Before-and-after change data
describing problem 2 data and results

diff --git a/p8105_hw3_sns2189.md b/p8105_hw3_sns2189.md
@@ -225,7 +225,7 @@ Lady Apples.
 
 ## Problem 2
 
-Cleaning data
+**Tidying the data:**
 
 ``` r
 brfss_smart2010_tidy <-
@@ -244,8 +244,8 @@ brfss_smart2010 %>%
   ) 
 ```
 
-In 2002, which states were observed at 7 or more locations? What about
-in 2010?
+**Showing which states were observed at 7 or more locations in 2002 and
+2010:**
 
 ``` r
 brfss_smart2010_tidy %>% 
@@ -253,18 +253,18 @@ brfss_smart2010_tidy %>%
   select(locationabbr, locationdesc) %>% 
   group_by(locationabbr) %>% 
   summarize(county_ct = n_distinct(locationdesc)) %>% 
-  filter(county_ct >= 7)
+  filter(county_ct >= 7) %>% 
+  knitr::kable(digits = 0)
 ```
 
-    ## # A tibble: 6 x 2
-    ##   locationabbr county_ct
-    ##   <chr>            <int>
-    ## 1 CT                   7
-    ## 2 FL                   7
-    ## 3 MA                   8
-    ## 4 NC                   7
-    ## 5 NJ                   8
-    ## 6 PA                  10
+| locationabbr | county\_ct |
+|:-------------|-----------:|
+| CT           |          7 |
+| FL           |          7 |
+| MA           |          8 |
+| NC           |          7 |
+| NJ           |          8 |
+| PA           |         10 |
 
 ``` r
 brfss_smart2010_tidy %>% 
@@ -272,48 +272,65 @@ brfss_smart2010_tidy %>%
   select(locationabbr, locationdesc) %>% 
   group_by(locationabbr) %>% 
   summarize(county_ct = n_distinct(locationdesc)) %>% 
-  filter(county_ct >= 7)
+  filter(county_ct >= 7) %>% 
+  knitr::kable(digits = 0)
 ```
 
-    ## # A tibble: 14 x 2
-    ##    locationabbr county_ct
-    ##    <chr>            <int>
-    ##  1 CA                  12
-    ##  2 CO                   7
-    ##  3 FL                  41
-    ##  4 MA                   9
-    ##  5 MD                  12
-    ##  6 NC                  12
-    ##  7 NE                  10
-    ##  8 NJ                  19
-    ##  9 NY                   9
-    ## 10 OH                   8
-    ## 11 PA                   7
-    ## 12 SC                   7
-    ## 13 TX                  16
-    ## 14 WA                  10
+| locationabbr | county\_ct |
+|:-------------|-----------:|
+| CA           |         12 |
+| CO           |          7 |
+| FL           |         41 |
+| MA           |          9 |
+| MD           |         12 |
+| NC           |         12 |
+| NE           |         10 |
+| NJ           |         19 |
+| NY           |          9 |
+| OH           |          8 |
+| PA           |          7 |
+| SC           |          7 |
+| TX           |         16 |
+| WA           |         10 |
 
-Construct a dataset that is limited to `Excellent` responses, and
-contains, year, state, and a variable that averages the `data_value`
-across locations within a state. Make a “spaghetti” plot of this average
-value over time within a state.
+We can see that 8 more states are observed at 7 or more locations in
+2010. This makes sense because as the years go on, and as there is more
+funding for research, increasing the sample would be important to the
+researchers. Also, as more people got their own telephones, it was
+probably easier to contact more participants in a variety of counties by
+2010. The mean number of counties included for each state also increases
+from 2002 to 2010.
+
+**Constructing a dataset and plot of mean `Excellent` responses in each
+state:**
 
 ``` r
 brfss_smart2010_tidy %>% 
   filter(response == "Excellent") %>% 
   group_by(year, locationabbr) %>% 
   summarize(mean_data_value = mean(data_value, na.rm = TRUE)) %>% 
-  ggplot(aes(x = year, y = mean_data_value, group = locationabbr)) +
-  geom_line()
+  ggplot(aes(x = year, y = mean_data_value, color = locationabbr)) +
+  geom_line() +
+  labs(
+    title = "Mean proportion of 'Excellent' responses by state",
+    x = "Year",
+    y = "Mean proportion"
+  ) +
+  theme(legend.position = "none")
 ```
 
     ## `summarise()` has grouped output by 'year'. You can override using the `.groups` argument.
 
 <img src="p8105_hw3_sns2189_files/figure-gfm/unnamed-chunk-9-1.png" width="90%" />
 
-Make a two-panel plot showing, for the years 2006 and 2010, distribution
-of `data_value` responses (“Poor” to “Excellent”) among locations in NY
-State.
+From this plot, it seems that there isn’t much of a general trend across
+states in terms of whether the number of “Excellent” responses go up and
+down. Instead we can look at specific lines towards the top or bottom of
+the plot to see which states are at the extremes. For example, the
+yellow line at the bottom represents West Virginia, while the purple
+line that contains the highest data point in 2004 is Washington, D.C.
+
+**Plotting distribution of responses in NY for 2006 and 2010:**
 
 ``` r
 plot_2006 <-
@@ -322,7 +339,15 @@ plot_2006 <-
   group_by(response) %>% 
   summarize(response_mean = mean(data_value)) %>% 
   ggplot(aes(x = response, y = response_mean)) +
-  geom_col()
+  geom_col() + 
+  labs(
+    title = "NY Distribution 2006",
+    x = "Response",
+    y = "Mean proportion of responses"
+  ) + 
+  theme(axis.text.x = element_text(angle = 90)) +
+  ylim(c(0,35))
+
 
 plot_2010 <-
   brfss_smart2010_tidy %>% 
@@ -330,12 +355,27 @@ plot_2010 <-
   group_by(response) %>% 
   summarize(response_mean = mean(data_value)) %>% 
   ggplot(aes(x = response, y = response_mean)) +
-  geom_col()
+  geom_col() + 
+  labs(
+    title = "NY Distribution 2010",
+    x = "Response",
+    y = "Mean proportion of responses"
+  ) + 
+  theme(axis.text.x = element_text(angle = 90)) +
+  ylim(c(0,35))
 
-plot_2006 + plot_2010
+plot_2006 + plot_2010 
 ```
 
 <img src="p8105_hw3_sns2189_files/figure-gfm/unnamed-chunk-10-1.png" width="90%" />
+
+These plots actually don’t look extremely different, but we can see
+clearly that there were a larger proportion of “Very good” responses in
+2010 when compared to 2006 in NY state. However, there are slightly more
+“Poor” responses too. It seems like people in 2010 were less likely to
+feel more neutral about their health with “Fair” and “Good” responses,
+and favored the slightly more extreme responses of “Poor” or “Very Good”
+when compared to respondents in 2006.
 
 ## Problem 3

DIRECTIONS:
The full set of lines above should be retyped without a single change.

ANSWER SPACE:
describing problem 2 data and results

diff --git a/p8105_hw3_sns2189.md b/p8105_hw3_sns2189.md
@@ -225,7 +225,7 @@ Lady Apples.
 
 ## Problem 2
 
-Cleaning data
+**Tidying the data:**
 
 ``` r
 brfss_smart2010_tidy <-
@@ -244,8 +244,8 @@ brfss_smart2010 %>%
   ) 
 ```
 
-In 2002, which states were observed at 7 or more locations? What about
-in 2010?
+**Showing which states were observed at 7 or more locations in 2002 and
+2010:**
 
 ``` r
 brfss_smart2010_tidy %>% 
@@ -253,18 +253,18 @@ brfss_smart2010_tidy %>%
   select(locationabbr, locationdesc) %>% 
   group_by(locationabbr) %>% 
   summarize(county_ct = n_distinct(locationdesc)) %>% 
-  filter(county_ct >= 7)
+  filter(county_ct >= 7) %>% 
+  knitr::kable(digits = 0)
 ```
 
-    ## # A tibble: 6 x 2
-    ##   locationabbr county_ct
-    ##   <chr>            <int>
-    ## 1 CT                   7
-    ## 2 FL                   7
-    ## 3 MA                   8
-    ## 4 NC                   7
-    ## 5 NJ                   8
-    ## 6 PA                  10
+| locationabbr | county\_ct |
+|:-------------|-----------:|
+| CT           |          7 |
+| FL           |          7 |
+| MA           |          8 |
+| NC           |          7 |
+| NJ           |          8 |
+| PA           |         10 |
 
 ``` r
 brfss_smart2010_tidy %>% 
@@ -272,48 +272,65 @@ brfss_smart2010_tidy %>%
   select(locationabbr, locationdesc) %>% 
   group_by(locationabbr) %>% 
   summarize(county_ct = n_distinct(locationdesc)) %>% 
-  filter(county_ct >= 7)
+  filter(county_ct >= 7) %>% 
+  knitr::kable(digits = 0)
 ```
 
-    ## # A tibble: 14 x 2
-    ##    locationabbr county_ct
-    ##    <chr>            <int>
-    ##  1 CA                  12
-    ##  2 CO                   7
-    ##  3 FL                  41
-    ##  4 MA                   9
-    ##  5 MD                  12
-    ##  6 NC                  12
-    ##  7 NE                  10
-    ##  8 NJ                  19
-    ##  9 NY                   9
-    ## 10 OH                   8
-    ## 11 PA                   7
-    ## 12 SC                   7
-    ## 13 TX                  16
-    ## 14 WA                  10
+| locationabbr | county\_ct |
+|:-------------|-----------:|
+| CA           |         12 |
+| CO           |          7 |
+| FL           |         41 |
+| MA           |          9 |
+| MD           |         12 |
+| NC           |         12 |
+| NE           |         10 |
+| NJ           |         19 |
+| NY           |          9 |
+| OH           |          8 |
+| PA           |          7 |
+| SC           |          7 |
+| TX           |         16 |
+| WA           |         10 |
 
-Construct a dataset that is limited to `Excellent` responses, and
-contains, year, state, and a variable that averages the `data_value`
-across locations within a state. Make a “spaghetti” plot of this average
-value over time within a state.
+We can see that 8 more states are observed at 7 or more locations in
+2010. This makes sense because as the years go on, and as there is more
+funding for research, increasing the sample would be important to the
+researchers. Also, as more people got their own telephones, it was
+probably easier to contact more participants in a variety of counties by
+2010. The mean number of counties included for each state also increases
+from 2002 to 2010.
+
+**Constructing a dataset and plot of mean `Excellent` responses in each
+state:**
 
 ``` r
 brfss_smart2010_tidy %>% 
   filter(response == "Excellent") %>% 
   group_by(year, locationabbr) %>% 
   summarize(mean_data_value = mean(data_value, na.rm = TRUE)) %>% 
-  ggplot(aes(x = year, y = mean_data_value, group = locationabbr)) +
-  geom_line()
+  ggplot(aes(x = year, y = mean_data_value, color = locationabbr)) +
+  geom_line() +
+  labs(
+    title = "Mean proportion of 'Excellent' responses by state",
+    x = "Year",
+    y = "Mean proportion"
+  ) +
+  theme(legend.position = "none")
 ```
 
     ## `summarise()` has grouped output by 'year'. You can override using the `.groups` argument.
 
 <img src="p8105_hw3_sns2189_files/figure-gfm/unnamed-chunk-9-1.png" width="90%" />
 
-Make a two-panel plot showing, for the years 2006 and 2010, distribution
-of `data_value` responses (“Poor” to “Excellent”) among locations in NY
-State.
+From this plot, it seems that there isn’t much of a general trend across
+states in terms of whether the number of “Excellent” responses go up and
+down. Instead we can look at specific lines towards the top or bottom of
+the plot to see which states are at the extremes. For example, the
+yellow line at the bottom represents West Virginia, while the purple
+line that contains the highest data point in 2004 is Washington, D.C.
+
+**Plotting distribution of responses in NY for 2006 and 2010:**
 
 ``` r
 plot_2006 <-
@@ -322,7 +339,15 @@ plot_2006 <-
   group_by(response) %>% 
   summarize(response_mean = mean(data_value)) %>% 
   ggplot(aes(x = response, y = response_mean)) +
-  geom_col()
+  geom_col() + 
+  labs(
+    title = "NY Distribution 2006",
+    x = "Response",
+    y = "Mean proportion of responses"
+  ) + 
+  theme(axis.text.x = element_text(angle = 90)) +
+  ylim(c(0,35))
+
 
 plot_2010 <-
   brfss_smart2010_tidy %>% 
@@ -330,12 +355,27 @@ plot_2010 <-
   group_by(response) %>% 
   summarize(response_mean = mean(data_value)) %>% 
   ggplot(aes(x = response, y = response_mean)) +
-  geom_col()
+  geom_col() + 
+  labs(
+    title = "NY Distribution 2010",
+    x = "Response",
+    y = "Mean proportion of responses"
+  ) + 
+  theme(axis.text.x = element_text(angle = 90)) +
+  ylim(c(0,35))
 
-plot_2006 + plot_2010
+plot_2006 + plot_2010 
 ```
 
 <img src="p8105_hw3_sns2189_files/figure-gfm/unnamed-chunk-10-1.png" width="90%" />
+
+These plots actually don’t look extremely different, but we can see
+clearly that there were a larger proportion of “Very good” responses in
+2010 when compared to 2006 in NY state. However, there are slightly more
+“Poor” responses too. It seems like people in 2010 were less likely to
+feel more neutral about their health with “Fair” and “Good” responses,
+and favored the slightly more extreme responses of “Poor” or “Very Good”
+when compared to respondents in 2006.
 
 ## Problem 3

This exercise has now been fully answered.